Work order:
Repeat the entries exactly but omit the pictures.

[Source data]
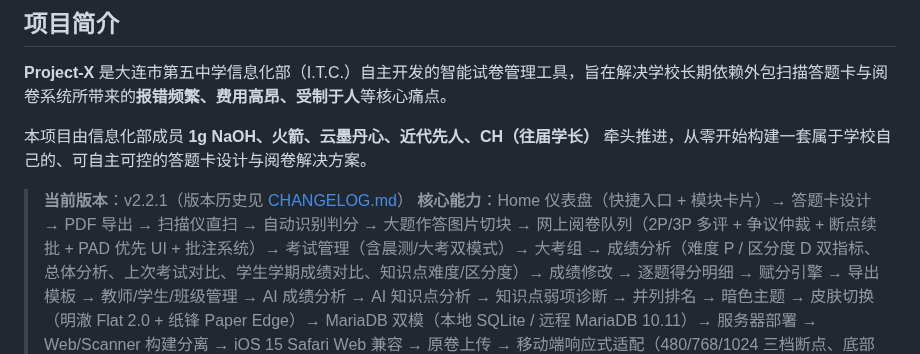
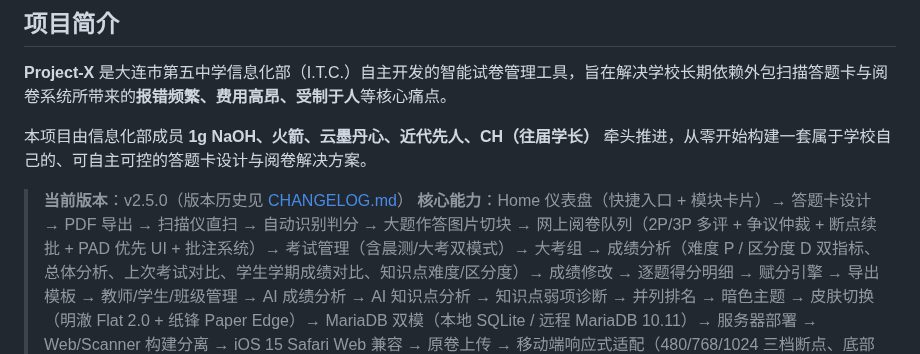
Before and after one commit to Dalian-No-5-Middle-School-I-T-C/Project-X, a Markdown page: README.md, the part around the change. Drawn GitHub-style.

Commit message:
docs(readme): 当前版本声明对齐 v2.5.0

```diff
--- a/README.md
+++ b/README.md
@@ -13,7 +13,7 @@
 
 本项目由信息化部成员 **1g NaOH、火箭、云墨丹心、近代先人、CH（往届学长）** 牵头推进，从零开始构建一套属于学校自己的、可自主可控的答题卡设计与阅卷解决方案。
 
-> **当前版本**：v2.2.1（版本历史见 [CHANGELOG.md](./readus/CHANGELOG.md)）
+> **当前版本**：v2.5.0（版本历史见 [CHANGELOG.md](./readus/CHANGELOG.md)）
 > **核心能力**：Home 仪表盘（快捷入口 + 模块卡片）→ 答题卡设计 → PDF 导出 → 扫描仪直扫 → 自动识别判分 → 大题作答图片切块 → 网上阅卷队列（2P/3P 多评 + 争议仲裁 + 断点续批 + PAD 优先 UI + 批注系统）→ 考试管理（含晨测/大考双模式）→ 大考组 → 成绩分析（难度 P / 区分度 D 双指标、总体分析、上次考试对比、学生学期成绩对比、知识点难度/区分度）→ 成绩修改 → 逐题得分明细 → 赋分引擎 → 导出模板 → 教师/学生/班级管理 → AI 成绩分析 → AI 知识点分析 → 知识点弱项诊断 → 并列排名 → 暗色主题 → 皮肤切换（明澈 Flat 2.0 + 纸锋 Paper Edge）→ MariaDB 双模（本地 SQLite / 远程 MariaDB 10.11）→ 服务器部署 → Web/Scanner 构建分离 → iOS 15 Safari Web 兼容 → 原卷上传 → 移动端响应式适配（480/768/1024 三档断点、底部导航 + 抽屉、表格卡片化、Home 页重构）
 > **下个里程碑**：TBD
 
```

Response to this exercise:
Before and after one commit to Dalian-No-5-Middle-School-I-T-C/Project-X, a Markdown page: README.md, the part around the change. Drawn GitHub-style.

Commit message:
docs(readme): 当前版本声明对齐 v2.5.0

```diff
--- a/README.md
+++ b/README.md
@@ -13,7 +13,7 @@
 
 本项目由信息化部成员 **1g NaOH、火箭、云墨丹心、近代先人、CH（往届学长）** 牵头推进，从零开始构建一套属于学校自己的、可自主可控的答题卡设计与阅卷解决方案。
 
-> **当前版本**：v2.2.1（版本历史见 [CHANGELOG.md](./readus/CHANGELOG.md)）
+> **当前版本**：v2.5.0（版本历史见 [CHANGELOG.md](./readus/CHANGELOG.md)）
 > **核心能力**：Home 仪表盘（快捷入口 + 模块卡片）→ 答题卡设计 → PDF 导出 → 扫描仪直扫 → 自动识别判分 → 大题作答图片切块 → 网上阅卷队列（2P/3P 多评 + 争议仲裁 + 断点续批 + PAD 优先 UI + 批注系统）→ 考试管理（含晨测/大考双模式）→ 大考组 → 成绩分析（难度 P / 区分度 D 双指标、总体分析、上次考试对比、学生学期成绩对比、知识点难度/区分度）→ 成绩修改 → 逐题得分明细 → 赋分引擎 → 导出模板 → 教师/学生/班级管理 → AI 成绩分析 → AI 知识点分析 → 知识点弱项诊断 → 并列排名 → 暗色主题 → 皮肤切换（明澈 Flat 2.0 + 纸锋 Paper Edge）→ MariaDB 双模（本地 SQLite / 远程 MariaDB 10.11）→ 服务器部署 → Web/Scanner 构建分离 → iOS 15 Safari Web 兼容 → 原卷上传 → 移动端响应式适配（480/768/1024 三档断点、底部导航 + 抽屉、表格卡片化、Home 页重构）
 > **下个里程碑**：TBD
 
```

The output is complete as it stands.